Review: Chernobyl Diaries
PLOT: Won't horror movie characters ever learn? If you travel to a strange land and someone promises you a vacation you’ll never forget, what they mean is you won’t be alive long enough to forget it. Such is the case when six tourist decide to go “extreme touring” to the abandoned area where the Chernobyl disaster took place. Guess what? Bad things happen.
It may be a surprise to some that CHERNOBYL DIARIES is not a “found footage” feature. It may have the aesthetics with the shaky camera and low budget mentality, but it attempts to venture out into the world of narrative storytelling. The film features a group of twenty-something tourists’ convinced to do what one would call “extreme touring.” Basically they decide to visit the location of the Chernobyl disaster – a real life catastrophic nuclear accident which took place on April 26, 1986. A tour guide and the six sightseers’ make their way to the abandoned area in order to witness where the devastation took place. Yet once they arrive, they are told by the guards at a check point that they cannot enter. Of course, like any sane person they go back and spend the day in Moscow right? Nope, they take a hidden road to get into the ruins ignoring the warnings.
It is damn near impossible to feel any sympathy or understanding for these people as they constantly make horrible decisions. This lunacy includes ignoring the very stern warnings, separating from each other often, wasting time to look for others that are most likely dead. So ideally you could excuse some of this dumb behavior because this is a horror film after all. Yet for some reason, their impressive ability to make moronic decisions often feels more irritating than most films of this ilk. When Paul (Jonathan Sadowski) searches for his brother Chris (a questionably cast Jesse McCartney) he screams out to him even when they are knowingly hunted by a lurking presence. Sure he loves his brother, but come on man this is ridiculous. And for an “extreme” tour guide who has done this exact tour so many times before, why does he seem to have no idea as to what he is doing half the time. Of course, one could argue that he is just a fraud who really is clueless.
The script – written by Oren Peli, Carey Van Dyke and Shane Van Dyke – offers a few moments of genuine suspense. Even director Bradley Parker occasionally creates a sense of tension as the group of fodder find themselves stranded in a city brewing with radiation, wild animals and something horrible lingering in the darkness. Yet so much of the mysterious element is lost due to an all too familiar pattern.

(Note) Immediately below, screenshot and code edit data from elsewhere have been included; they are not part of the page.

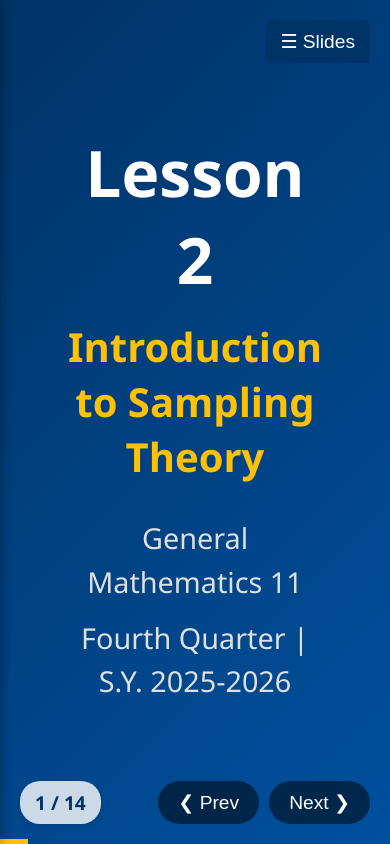
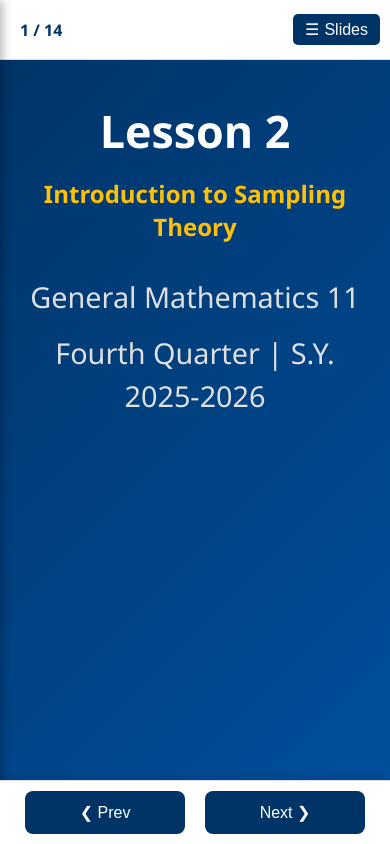
Before and after one commit to albertwilz0524/GENMATH_Q4_Lesson_2_Sampling_Theory, a plain HTML site: page index.html in a window 390 px wide. Drawn offline with nearby package versions, Linux system fonts and the light colour scheme.

Commit message:
Add files via upload

```diff
--- a/index.html
+++ b/index.html
@@ -2,7 +2,7 @@
 <html lang="en">
 <head>
     <meta charset="UTF-8">
-    <meta name="viewport" content="width=device-width, initial-scale=1.0">
+    <meta name="viewport" content="width=device-width, initial-scale=1.0, maximum-scale=1.0, user-scalable=no">
     <title>Lesson 2: Sampling Theory</title>
     <script>
     window.MathJax = {
@@ -14,45 +14,134 @@
     <style>
         :root { --primary-color: #003366; --accent-color: #FFC107; --text-color: #333; --bg-color: #f0f0f0; --slide-bg: #ffffff; }
         * { box-sizing: border-box; margin: 0; padding: 0; }
-        body { font-family: 'Segoe UI', Tahoma, Geneva, Verdana, sans-serif; background-color: var(--bg-color); height: 100vh; overflow: hidden; display: flex; justify-content: center; align-items: center; }
-        #presentation-container { width: 100%; height: 100%; max-width: 1920px; max-height: 1080px; background-color: var(--slide-bg); position: relative; box-shadow: 0 0 20px rgba(0,0,0,0.2); display: flex; flex-direction: column; }
-        .slide { display: none; flex: 1; padding: 3rem 4rem; animation: fadeIn 0.5s ease; overflow-y: auto; }
-        .slide.active { display: flex; flex-direction: column; }
+
+        body {
+            font-family: 'Segoe UI', Tahoma, Geneva, Verdana, sans-serif;
+            background-color: var(--bg-color);
+            height: 100vh;
+            height: 100dvh; /* Mobile fallback */
+            overflow: hidden;
+            display: flex;
+            justify-content: center;
+            align-items: center;
+        }
+
+        #presentation-container {
+            width: 100%;
+            height: 100%;
+            max-width: 1920px;
+            max-height: 1080px;
+            background-color: var(--slide-bg);
+            position: relative;
+            box-shadow: 0 0 20px rgba(0,0,0,0.2);
+            display: flex;
+            flex-direction: column;
+        }
+
+        /* Top Bar Container (Hosts Menu & Counter) */
+        #top-ui-layer {
+            position: absolute;
+            top: 0;
+            left: 0;
+            width: 100%;
+            height: 0; /* height 0 on desktop so it doesn't block clicks */
+            z-index: 300;
+        }
+
+        /* Slide Content */
+        .slide {
+            display: none;
+            flex: 1;
+            padding: 3rem 4rem;
+            animation: fadeIn 0.5s ease;
+            overflow-y: auto;
+            overflow-x: hidden;
+            flex-direction: column;
+            width: 100%;
+        }
+
+        .slide.active { display: flex; }
+
+        /* Typography */
         h1 { color: var(--primary-color); font-size: 3.5rem; margin-bottom: 1rem; }
         h2 { color: var(--primary-color); font-size: 2.5rem; margin-bottom: 1.5rem; border-bottom: 3px solid var(--accent-color); padding-bottom: 0.5rem; display: inline-block; }
         h3 { font-size: 1.8rem; color: #555; margin-top: 1rem; }
         p, li { font-size: 1.4rem; line-height: 1.5; color: var(--text-color); margin-bottom: 0.8rem; }
-        ul, ol { margin-left: 3rem; margin-bottom: 1rem; }
-        li { margin-bottom: 0.5rem; }
+        ul, ol { margin-left: 2rem; }
+
+        /* Title Slide */
         .title-slide { justify-content: center; align-items: center; text-align: center; background: linear-gradient(135deg, var(--primary-color) 0%, #00509e 100%); color: white; }
         .title-slide h1 { color: white; font-size: 4rem; }
         .title-slide h2 { color: var(--accent-color); border: none; }
         .title-slide p { color: #e0e0e0; font-size: 1.8rem; }
+
+        /* Interactives */
         .interactive-box { background-color: #f9f9f9; border-left: 5px solid var(--accent-color); padding: 1rem 1.5rem; margin: 1rem 0; border-radius: 5px; }
         .btn-toggle { background-color: var(--primary-color); color: white; border: none; padding: 8px 16px; font-size: 1.1rem; cursor: pointer; border-radius: 5px; margin-top: 5px; transition: background 0.3s; }
         .btn-toggle:hover { background-color: #002244; }
         .hidden-content { display: none; margin-top: 10px; padding: 10px; background-color: #e8f4fd; border-radius: 5px; border: 1px solid #b6e0fe; }
+
+        /* Math/Formula Blocks for Lesson 2 */
+        .math-block { background: #e8f4fd; padding: 15px; border-radius: 8px; border: 2px solid var(--primary-color); text-align: center; margin: 15px 0; overflow-x: auto; }
+        .example-box { border: 1px solid #ddd; padding: 15px; background: #fff; border-radius: 8px; margin-top: 10px; }
+        .example-header { font-weight: bold; color: var(--primary-color); margin-bottom: 5px; }
+
+        /* Tables */
         table { width: 100%; border-collapse: collapse; font-size: 1.2rem; margin: 20px 0; }
         th, td { border: 1px solid #ddd; padding: 12px; text-align: center; }
         th { background-color: var(--primary-color); color: white; }
         tr:nth-child(even) { background-color: #f2f2f2; }
+
+        /* Controls */
         .controls { position: absolute; bottom: 20px; right: 20px; display: flex; gap: 10px; z-index: 100; }
         .nav-btn { background: rgba(0,0,0,0.5); color: white; border: none; padding: 10px 20px; font-size: 1.2rem; cursor: pointer; border-radius: 30px; }
         .nav-btn:hover { background: rgba(0,0,0,0.8); }
         .progress { position: absolute; bottom: 0; left: 0; height: 5px; background-color: var(--accent-color); transition: width 0.3s; z-index: 200; }
+
+        /* Contact Grid */
         .contact-grid { display: grid; grid-template-columns: 1fr 1fr; gap: 20px; margin-top: 2rem; }
         .contact-card { background: rgba(255,255,255,0.1); padding: 15px; border-radius: 8px; border: 1px solid rgba(255,255,255,0.2); text-align: left; }
         .contact-card strong { display: block; font-size: 1.3rem; color: var(--accent-color); }
-        .contact-card span { font-size: 1.1rem; color: #fff; }
+        .contact-card span { font-size: 1.1rem; color: #fff; word-break: break-all; }
+
         @keyframes fadeIn { from { opacity: 0; transform: translateY(10px); } to { opacity: 1; transform: translateY(0); } }
-        /* Menu & Page Num */
-        #page-counter { position: absolute; bottom: 20px; left: 20px; background: rgba(255, 255, 255, 0.8); color: var(--primary-color); padding: 8px 15px; border-radius: 20px; font-size: 1.2rem; font-weight: bold; z-index: 100; box-shadow: 0 2px 5px rgba(0,0,0,0.1); }
-        #menu-btn { position: absolute; top: 20px; right: 20px; background: var(--primary-color); color: white; border: none; padding: 10px 15px; font-size: 1.2rem; cursor: pointer; border-radius: 5px; z-index: 300; display: flex; align-items: center; gap: 5px; transition: background 0.3s; }
+
+        /* Menu & Page Num (Desktop Styling) */
+        #page-counter {
+            position: absolute;
+            bottom: 20px;
+            left: 20px;
+            background: rgba(255, 255, 255, 0.8);
+            color: var(--primary-color);
+            padding: 8px 15px;
+            border-radius: 20px;
+            font-size: 1.2rem;
+            font-weight: bold;
+            box-shadow: 0 2px 5px rgba(0,0,0,0.1);
+            pointer-events: auto;
+        }
+        #menu-btn {
+            position: absolute;
+            top: 20px;
+            right: 20px;
+            background: var(--primary-color);
+            color: white;
+            border: none;
+            padding: 10px 15px;
+            font-size: 1.2rem;
+            cursor: pointer;
+            border-radius: 5px;
+            display: flex;
+            align-items: center;
+            gap: 5px;
+            transition: background 0.3s;
+            pointer-events: auto;
+        }
         #menu-btn:hover { background: #002244; }
+
         #slide-menu { position: absolute; top: 0; left: 0; width: 320px; height: 100%; background: white; z-index: 400; box-shadow: 2px 0 10px rgba(0,0,0,0.3); transform: translateX(-100%); transition: transform 0.3s ease-in-out; display: flex; flex-direction: column; }
         #slide-menu.open { transform: translateX(0); }
         #slide-menu-header { padding: 20px; background: var(--primary-color); color: white; display: flex; justify-content: space-between; align-items: center; }
-        #slide-menu-header h3 { color: white; font-size: 1.5rem; margin: 0; border: none; }
         #close-menu-btn { background: none; border: none; color: white; font-size: 1.5rem; cursor: pointer; }
         #slide-list { flex: 1; overflow-y: auto; padding: 10px 0; }
         .menu-item { padding: 12px 20px; border-bottom: 1px solid #eee; cursor: pointer; font-size: 1.1rem; color: #333; transition: background 0.2s; }
@@ -61,17 +150,144 @@
         #menu-overlay { position: absolute; top: 0; left: 0; right: 0; bottom: 0; background: rgba(0,0,0,0.5); z-index: 350; display: none; }
         #menu-overlay.visible { display: block; }
 
-        /* Custom formatting for math blocks */
-        .math-block { background: #eef; padding: 15px; border-radius: 8px; text-align: center; margin: 15px 0; }
-        .example-box { border: 1px solid #ddd; padding: 15px; background: #fff; border-radius: 8px; margin-top: 10px; }
-        .example-header { font-weight: bold; color: var(--primary-color); margin-bottom: 5px; }
+        /*
+           ===========================================
+           RESPONSIVE DESIGN IMPROVEMENTS (Mobile/iPad)
+           ===========================================
+        */
+        /* Prevent elements from squishing vertically in mobile view */
+        .slide > * {
+            flex-shrink: 0;
+        }
+
+        .interactive-box, .math-block, .math-container, .example-box {
+            flex-shrink: 0;
+        }
+        @media screen and (max-width: 1024px) {
+            body {
+                height: 100dvh;
+                background-color: var(--slide-bg);
+            }
+
+            #presentation-container {
+                max-width: 100%;
+                max-height: 100%;
+                height: 100dvh;
+                box-shadow: none;
+            }
+
+            h1 { font-size: 2.2rem; }
+            h2 { font-size: 1.8rem; }
+            .title-slide h1 { font-size: 2.8rem; }
+            p, li { font-size: 1.15rem; }
+
+            /* Fix Slide Padding to clear Top and Bottom Bars */
+            .slide {
+                padding: 80px 1.5rem 80px 1.5rem;
+            }
+
+            /* Fix for content getting cut off at the top on Mobile */
+            .title-slide {
+                justify-content: flex-start;
+                padding-top: 100px;
+            }
+
+            .contact-grid { grid-template-columns: 1fr; }
+
+            /* TOP BAR LOGIC */
+            #top-ui-layer {
+                height: 60px;
+                background: #ffffff;
+                border-bottom: 1px solid #ddd;
+                display: flex;
+                align-items: center;
+                justify-content: space-between;
+                padding: 0 10px;
+                position: fixed;
+            }
+
+            #page-counter {
+                position: relative;
+                top: auto; bottom: auto; left: auto; right: auto;
+                background: none;
+                box-shadow: none;
+                font-size: 1rem;
+                padding: 0 10px;
+                margin: 0;
+            }
+
+            #menu-btn {
+                position: relative;
+                top: auto; bottom: auto; right: auto; left: auto;
+                padding: 6px 12px;
+                font-size: 1rem;
+            }
+
+            /* BOTTOM BAR LOGIC */
+            .controls {
+                position: fixed;
+                bottom: 0;
+                left: 0;
+                right: 0;
+                width: 100%;
+                background: #ffffff;
+                border-top: 1px solid #ddd;
+                padding: 10px 20px;
+                display: flex;
+                justify-content: space-between;
+                align-items: center;
+                box-shadow: 0 -2px 10px rgba(0,0,0,0.1);
+                z-index: 1000;
+            }
+
+            .nav-btn {
+                background: var(--primary-color);
+                color: white;
+                padding: 12px 25px;
+                font-size: 1rem;
+                border-radius: 8px;
+                flex: 1;
+                margin: 0 5px;
+            }
+
+            table {
+                width: 100%;
+                font-size: 0.85rem;
+                margin: 10px 0;
+                table-layout: auto;
+            }
+
+            th, td {
+                padding: 4px 2px;
+                height: auto;
+            }
+
+            td { word-break: break-word; }
+
+            .interactive-box {
+                padding: 1rem;
+                width: 100%;
+                overflow-x: hidden;
+            }
+        }
+
+        @media screen and (max-width: 400px) {
+            h1 { font-size: 1.8rem; }
+            h2 { font-size: 1.5rem; }
+            table { font-size: 0.75rem; }
+        }
     </style>
 </head>
 <body>
 <div id="presentation-container">
     <div id="progress-bar" class="progress" style="width: 0%"></div>
-    <button id="menu-btn" onclick="toggleMenu()"><span>☰</span> Slides</button>
-    <div id="page-counter">1 / 1</div>
+
+    <!-- Top UI Layer (Menu & Page Counter) -->
+    <div id="top-ui-layer">
+        <div id="page-counter">1 / 1</div>
+        <button id="menu-btn" onclick="toggleMenu()"><span>☰</span> Slides</button>
+    </div>
+
     <div id="menu-overlay" onclick="toggleMenu()"></div>
     <div id="slide-menu">
         <div id="slide-menu-header"><h3>Slide List</h3><button id="close-menu-btn" onclick="toggleMenu()">✕</button></div>
@@ -100,7 +316,7 @@
 
     <!-- SLIDE 3: Lesson 1 - Population vs Sample -->
     <div class="slide">
-        <h2>Part 1: Fundamental Concepts</h2>
+        <h2>Lesson 1: Fundamental Concepts</h2>
         <p>Before we learn "how" to sample, we must understand "who" we are sampling and "what" we are measuring.</p>
 
         <h3>1. Population vs. Sample</h3>
@@ -124,7 +340,7 @@
         </table>
     </div>
 
-    <!-- SLIDE 4: Part 1A - Parameter vs Statistic -->
+    <!-- SLIDE 4: Lesson 1 - Parameter vs Statistic -->
     <div class="slide">
         <h2>1. Fundamental Concepts (Cont.)</h2>
         <h3>2. Parameter vs. Statistic</h3>
@@ -144,12 +360,12 @@
         <p style="margin-top: 10px;"><em>Relationship: We calculate the Statistic to estimate the Parameter.</em></p>
     </div>
 
-    <!-- SLIDE 5: Part 2 - Probability Sampling (Simple) -->
+    <!-- SLIDE 5: Lesson 2 - Probability Sampling (Simple) -->
     <div class="slide">
-        <h2>Part 2: Sampling Techniques</h2>
+        <h2>Lesson 2: Sampling Techniques</h2>
         <p>How do we choose who gets to be part of the sample? We use specific techniques divided into two categories: Probability and Non-Probability.</p>
 
-        <h3>Part 2A: Probability Sampling</h3>
+        <h3>Part A: Probability Sampling</h3>
         <p><strong>Definition:</strong> A technique where each member of the population has a known probability (chance) of being selected. This removes bias.</p>
 
         <h4>1. Simple Random Sampling</h4>
@@ -163,7 +379,7 @@
         </div>
     </div>
 
-    <!-- SLIDE 6: Part 1 2 - Systematic Random Sampling -->
+    <!-- SLIDE 6: Lesson 2 - Systematic Random Sampling -->
     <div class="slide">
         <h2>2. Systematic Random Sampling</h2>
         <p>This method selects every "$k$-th" element from a list of the population. It is more organized than simple random sampling.</p>
@@ -187,7 +403,7 @@
         </div>
     </div>
 
-    <!-- SLIDE 7: Part 1 2 - Stratified Random Sampling -->
+    <!-- SLIDE 7: Lesson 2 - Stratified Random Sampling -->
     <div class="slide">
         <h2>3. Stratified Random Sampling</h2>
         <p>Used when the population is divided into subgroups called <strong>strata</strong> (e.g., Grade Level). Ensures fair representation.</p>
@@ -255,7 +471,7 @@
         </table>
     </div>
 
-    <!-- SLIDE 8: Part 1 2 - Cluster Sampling -->
+    <!-- SLIDE 8: Lesson 2 - Cluster Sampling -->
     <div class="slide">
         <h2>4. Cluster (Area) Sampling</h2>
         <p>Used when the population is too big or spread out geographically (e.g., by Region, Province, District).</p>
@@ -276,9 +492,9 @@
         </div>
     </div>
 
-    <!-- SLIDE 9: Part 1 2 - Non-Probability Sampling -->
+    <!-- SLIDE 9: Lesson 2 - Non-Probability Sampling -->
     <div class="slide">
-        <h2>Part 2B: Non-Probability Sampling</h2>
+        <h2>Part B: Non-Probability Sampling</h2>
         <p>Definition: There is bias in the selection. Not everyone has a chance to be selected. Often done for convenience.</p>
 
         <ul>
@@ -289,9 +505,9 @@
         </ul>
     </div>
 
-    <!-- SLIDE 10: Part 3 - Determining Sample Size (Slovin) -->
+    <!-- SLIDE 10: Lesson 3 - Determining Sample Size (Slovin) -->
     <div class="slide">
-        <h2>Part 3: Determining Sample Size</h2>
+        <h2>Lesson 3: Determining Sample Size</h2>
         <p>Researchers use formulas to find the "sweet spot"—a number small enough to manage, but large enough to be accurate.</p>
 
         <h3>1. Slovin’s Formula</h3>
@@ -311,7 +527,7 @@
         </div>
     </div>
 
-    <!-- SLIDE 11: Part 1 3 - Green's Rule -->
+    <!-- SLIDE 11: Lesson 3 - Green's Rule -->
     <div class="slide">
         <h2>2. Green’s Rule of Thumb</h2>
         <p>Use specifically for <strong>Regression Analysis</strong> (predicting variables). Slovin's formula is not used here.</p>
@@ -424,7 +640,9 @@
     const pageCounter = document.getElementById('page-counter');
     const slideListContainer = document.getElementById('slide-list');
     const totalSlides = slides.length;
+
     function init() { generateSlideMenu(); showSlide(0); }
+
     function generateSlideMenu() {
         slideListContainer.innerHTML = '';
         slides.forEach((slide, index) => {
@@ -439,12 +657,14 @@
             slideListContainer.appendChild(item);
         });
     }
+
     function toggleMenu() {
         const menu = document.getElementById('slide-menu');
         const overlay = document.getElementById('menu-overlay');
         if (menu.classList.contains('open')) { menu.classList.remove('open'); overlay.classList.remove('visible'); }
         else { menu.classList.add('open'); overlay.classList.add('visible'); updateMenuHighlight(); }
     }
+
     function updateMenuHighlight() {
         const items = document.querySelectorAll('.menu-item');
         items.forEach((item, index) => {
@@ -452,6 +672,7 @@
             else { item.classList.remove('active'); }
         });
     }
+
     function showSlide(index) {
         if (index >= totalSlides) index = totalSlides - 1;
         if (index < 0) index = 0;
@@ -459,17 +680,23 @@
         currentSlide = index;
         progressBar.style.width = ((currentSlide + 1) / totalSlides) * 100 + '%';
         pageCounter.innerText = `${currentSlide + 1} / ${totalSlides}`;
+
+        // Scroll to top of slide on change
+        if (slides[currentSlide]) slides[currentSlide].scrollTop = 0;
     }
+
     function nextSlide() { showSlide(currentSlide + 1); }
     function prevSlide() { showSlide(currentSlide - 1); }
     function toggleSolution(id) {
         const el = document.getElementById(id);
         el.style.display = (el.style.display === "block") ? "none" : "block";
     }
+
     document.addEventListener('keydown', function(event) {
         if (event.key === "ArrowRight") nextSlide();
         else if (event.key === "ArrowLeft") prevSlide();
     });
+
     init();
 </script>
 </body>
```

It is clear who will be the last victim standing and it is clear as to what they will be standing up against. The lack of mystery diminishes the intensity brought on by a handful of sequences. It doesn’t help matters that characters follow such predictably bad behavior. At least they didn’t decide to have sex in some creepy place because it would be totally hot to do so. That would’ve really pissed me off.
The cast is a surprisingly capable group of actors thankfully. Simply because they make idiotic choices doesn’t mean bad acting per say. The stand-outs include Sadowski who, despite absolutely no chemistry with his on-screen brother, is a sympathetic part-time jerk with a heart. If only they had hired another actor for Chris as McCartney is so utterly bland and flat that I couldn’t wait for him to disappear. If there had been a better connection between the two it might have made for a more suspense filled drama. And of course, there is the lovely and very natural Devin Kelley as Amanda. Again, her character is irritatingly stupid, yet she also happens to be very amiable as the girl in peril. The rest of the cast including Dimitri Diatchenko as the hapless tour guide, the lovely Olivia Taylor Dudley and another couple that join the tour, Ingrid Bolsø Berdal and Nathan Phillips were all engaging enough. They even made much of the dialogue feel natural in context of this horrific situation.
It is hard to really recommend CHERNOBYL DIARIES even if it has a couple of potent moments. I won’t even get into the fact that more than a few people have expressed uneasiness about creating a horror movie such as this revolving around such a devastating event in history. If the idea of that bothers you, you may want to skip this one. As well you should if you are not a fan of the “found footage” sub-genre. While it may not be that type of film in general, audiences who do not appreciate the shaky cam feel will most certainly be bothered by this as well. This is not a terrible film yet it isn’t necessarily good. The scares are jolty enough for a packed theatre on a Saturday night. Nevertheless it might get under your skin a little more effectively watching in the comfort of your own home. And in case you are wondering, the ending isn’t a complete letdown even if it is obvious.
|Extra Tidbit:||What are your thoughts on making a horror film about a real life disaster such as Chernobyl?|